=== Material shown ===
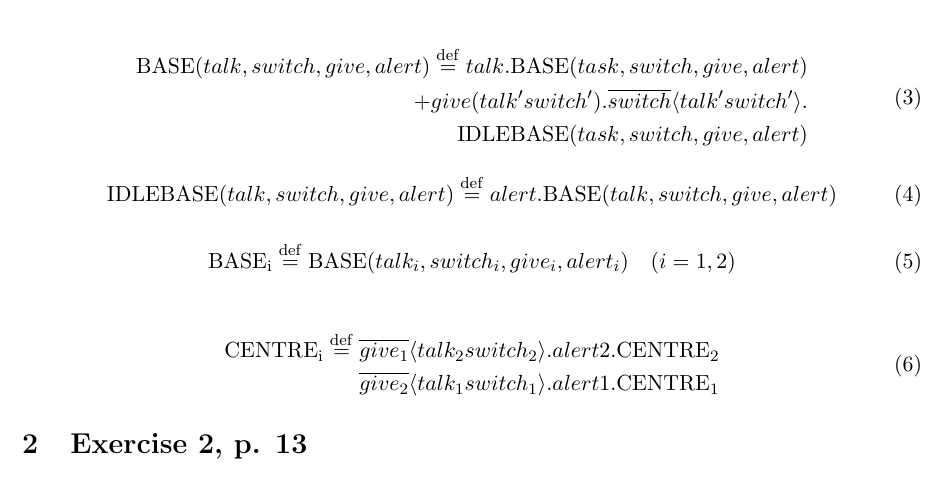
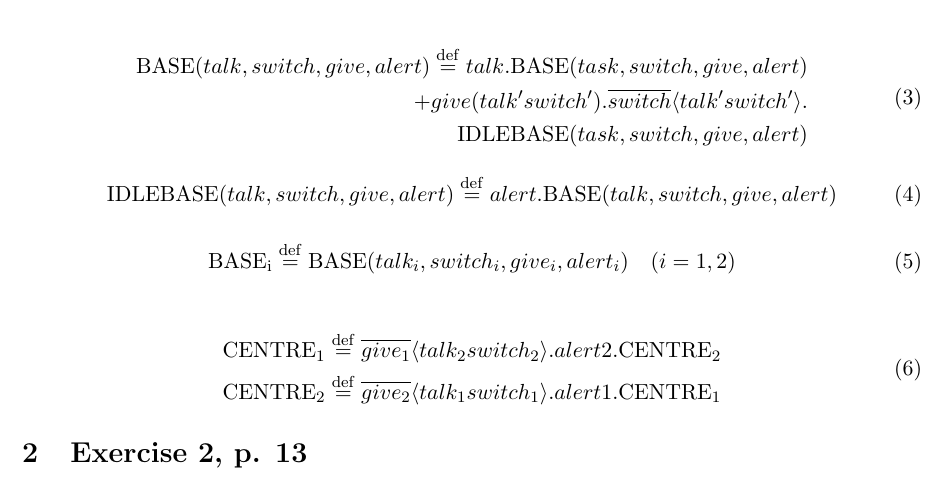
Before and after one commit to tkok/SASS, a LaTeX problem sheet (Mandatory Assignment 1/Report.tex): part of the page, cut so that both start at the same text. Compiled offline with pdfLaTeX.

Commit message:
fixed equation for centres

```diff
--- a/Mandatory Assignment 1/Report.tex
+++ b/Mandatory Assignment 1/Report.tex
@@ -50,8 +50,8 @@ This assignment is a part of the Advance Mobile and Distributed Systems Seminar.
 
 \begin{equation}
 \begin{split}
-{\rm CENTRE_i} \stackrel{\mathrm{def}}{=} \overline{give_1} \langle talk_2 switch_2 \rangle .alert2.{\rm CENTRE_2} \\
-\overline{give_2} \langle talk_1 switch_1 \rangle .alert1.{\rm CENTRE_1}
+{\rm CENTRE_1} \stackrel{\mathrm{def}}{=} \overline{give_1} \langle talk_2 switch_2 \rangle .alert2.{\rm CENTRE_2} \\
+{\rm CENTRE_2} \stackrel{\mathrm{def}}{=} \overline{give_2} \langle talk_1 switch_1 \rangle .alert1.{\rm CENTRE_1}
 \end{split}
 \end{equation}
 
```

=== Task ===
Each line in the data that holds the string "part" must be returned.

=== Answer box ===
Before and after one commit to tkok/SASS, a LaTeX problem sheet (Mandatory Assignment 1/Report.tex): part of the page, cut so that both start at the same text. Compiled offline with pdfLaTeX.
@@ -50,8 +50,8 @@ This assignment is a part of the Advance Mobile and Distributed Systems Seminar.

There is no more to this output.